In the past I’ve used a variety of tools to deploy client sites, most often using version control. However, for my blog I’ve always used FTP. Its a pretty old-school approach, and something that I’ve been lacking the time to correct. Last weekend I finally took the plunge and figured out how to get Capistrano to deploy my site.
Errors and error reporting an important part of the development and debugging cycle. In interpreted languages, there are a number of runtime errors that can really help you debug your code. Some languages like python don’t give you a way to make the errors go away, but for better or worse PHP does.
I’ve been doing many of the CakePHP releases, since “the great framework apocalypse of imminent doom”. Between then and now, CakePHP has had quite a few releases. During these past few months, I’ve really begun to understand the value of a simple release process. When I initially started doing releases for CakePHP, our release process involved many steps and I was doing them all manually.
I recently read “Clean Code” by Robert Martin an excellent book on writing clear, easy to maintain and well factored code. In it Robert Martin raises the point that methods should do what their names say, shouldn’t have ‘flag arguments’, and should do only one thing. This implies that overloaded methods are out.
As a mac user, I’m a huge fan of the great work the people at MacPorts do. If you haven’t used MacPorts before, its basically a mac version of apt-get or rpm and allows you to install all kinds of unix-y goodness from source code on OSX.
I spend a lot of time in various IRC channels answering questions and helping out, and one recurring theme that pops up again and again is people not knowing what to do when things go wrong. Whether it be a simple error or a logical mixup, people often lack the tools or processes to figure things out. So I thought I would share how I approach errors and problems.

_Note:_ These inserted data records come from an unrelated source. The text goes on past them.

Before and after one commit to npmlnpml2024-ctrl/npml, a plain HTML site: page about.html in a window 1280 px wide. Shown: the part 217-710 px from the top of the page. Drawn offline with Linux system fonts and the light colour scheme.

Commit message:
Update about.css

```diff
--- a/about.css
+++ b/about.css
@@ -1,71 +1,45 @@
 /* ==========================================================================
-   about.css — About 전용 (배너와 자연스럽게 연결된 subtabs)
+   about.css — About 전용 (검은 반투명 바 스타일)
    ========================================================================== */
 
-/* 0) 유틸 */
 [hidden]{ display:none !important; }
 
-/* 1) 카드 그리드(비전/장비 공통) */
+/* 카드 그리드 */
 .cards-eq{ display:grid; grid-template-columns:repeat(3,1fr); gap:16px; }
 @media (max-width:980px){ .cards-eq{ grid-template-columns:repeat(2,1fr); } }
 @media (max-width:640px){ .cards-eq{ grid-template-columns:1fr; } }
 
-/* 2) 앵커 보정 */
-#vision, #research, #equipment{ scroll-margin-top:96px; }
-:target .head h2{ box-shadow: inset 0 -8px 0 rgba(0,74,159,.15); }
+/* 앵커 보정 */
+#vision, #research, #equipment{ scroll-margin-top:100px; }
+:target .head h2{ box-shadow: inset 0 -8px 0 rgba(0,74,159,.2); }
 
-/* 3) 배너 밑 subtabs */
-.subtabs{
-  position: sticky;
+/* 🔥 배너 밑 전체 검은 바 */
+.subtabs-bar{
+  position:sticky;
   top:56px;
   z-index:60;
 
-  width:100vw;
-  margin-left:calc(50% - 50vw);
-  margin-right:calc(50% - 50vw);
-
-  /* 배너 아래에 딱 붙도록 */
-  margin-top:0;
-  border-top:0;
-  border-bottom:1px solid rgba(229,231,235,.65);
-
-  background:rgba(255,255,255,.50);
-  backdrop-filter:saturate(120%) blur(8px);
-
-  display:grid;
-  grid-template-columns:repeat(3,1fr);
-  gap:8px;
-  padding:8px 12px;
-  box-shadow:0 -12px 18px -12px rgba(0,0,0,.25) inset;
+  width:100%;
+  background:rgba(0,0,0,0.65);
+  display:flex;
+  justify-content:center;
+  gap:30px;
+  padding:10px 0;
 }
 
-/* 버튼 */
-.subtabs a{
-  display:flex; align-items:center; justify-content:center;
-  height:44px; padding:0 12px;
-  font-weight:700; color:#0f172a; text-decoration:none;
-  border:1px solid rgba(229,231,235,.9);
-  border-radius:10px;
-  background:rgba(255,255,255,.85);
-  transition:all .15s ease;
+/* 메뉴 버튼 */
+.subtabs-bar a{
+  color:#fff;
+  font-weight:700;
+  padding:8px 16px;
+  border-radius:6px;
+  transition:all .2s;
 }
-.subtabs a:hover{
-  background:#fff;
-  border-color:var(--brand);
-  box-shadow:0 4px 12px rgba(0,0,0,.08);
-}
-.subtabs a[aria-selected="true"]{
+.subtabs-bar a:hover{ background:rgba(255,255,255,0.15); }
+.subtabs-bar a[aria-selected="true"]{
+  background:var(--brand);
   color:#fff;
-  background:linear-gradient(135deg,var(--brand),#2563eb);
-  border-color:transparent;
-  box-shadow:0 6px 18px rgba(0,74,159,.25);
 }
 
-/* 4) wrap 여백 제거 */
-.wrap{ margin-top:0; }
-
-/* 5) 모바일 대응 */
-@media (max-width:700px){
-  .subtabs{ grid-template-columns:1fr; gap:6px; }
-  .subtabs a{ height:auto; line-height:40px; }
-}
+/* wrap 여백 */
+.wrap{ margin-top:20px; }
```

As most people know TextMate is a pretty amazing text editor, probably one of the best for MacOS. What you may not know is that CakePHP has its own textmate bundle. this bundle is maintained by JoÃ«l Perras who is also a recent addition to the CakePHP core team.